• **Requirement**
Give back the records below exactly, every one, with no pictures.

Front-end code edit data
______
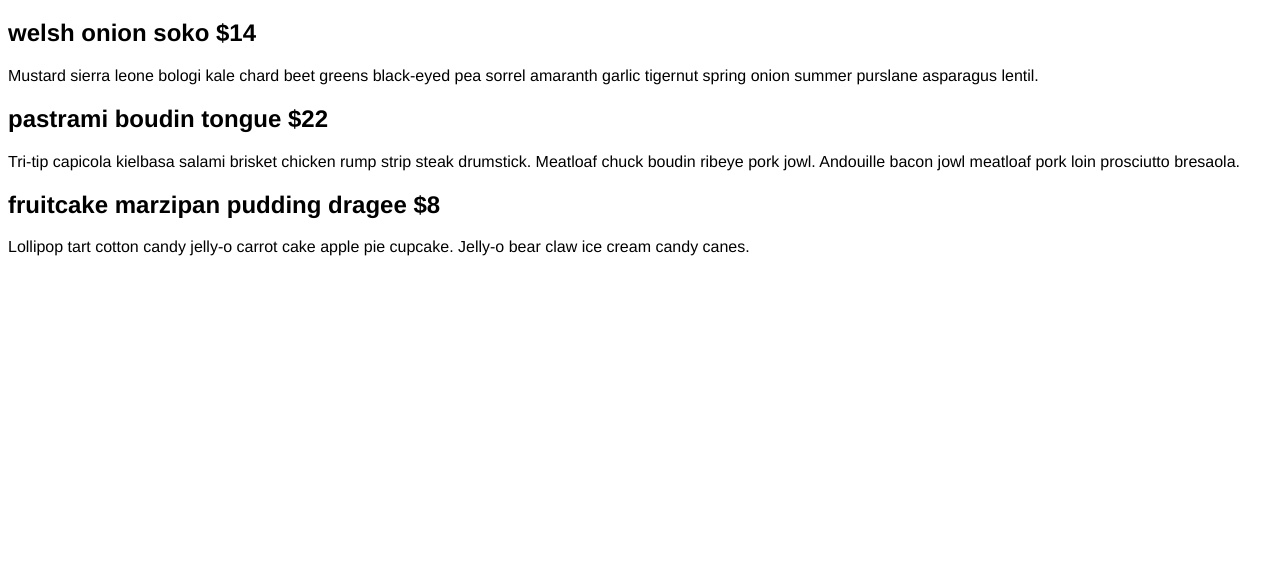
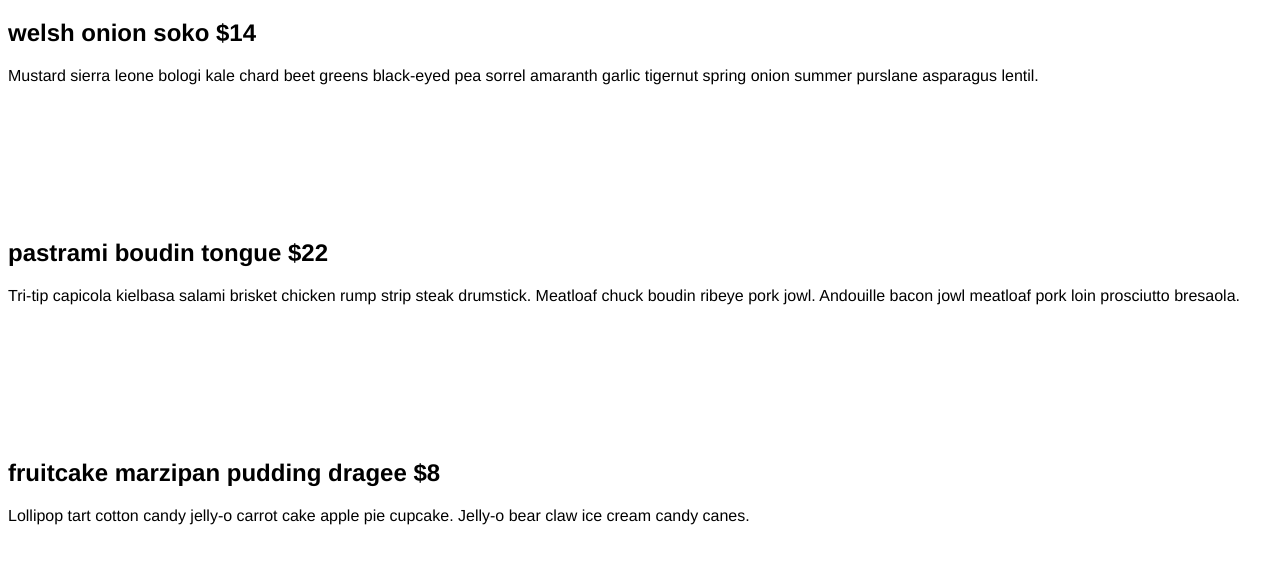
Before and after one commit to heggy231/BUILD-A-SMALL-BUSINESS-WEBSITE, a plain HTML site: page index.html in a window 1280 px wide. Shown: the part 61-624 px from the top of the page. Drawn offline with Linux system fonts and the light colour scheme.

Commit message:
style div height

```diff
--- a/index.html
+++ b/index.html
@@ -7,6 +7,9 @@
 <style>
 body {
   font-family: helvetica, sans-serif;
+}
+div {
+  height: 200px;
 }
 </style>
 
```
______
• **Solution for this exercise**
Before and after one commit to heggy231/BUILD-A-SMALL-BUSINESS-WEBSITE, a plain HTML site: page index.html in a window 1280 px wide. Shown: the part 61-624 px from the top of the page. Drawn offline with Linux system fonts and the light colour scheme.

Commit message:
style div height

```diff
--- a/index.html
+++ b/index.html
@@ -7,6 +7,9 @@
 <style>
 body {
   font-family: helvetica, sans-serif;
+}
+div {
+  height: 200px;
 }
 </style>
 
```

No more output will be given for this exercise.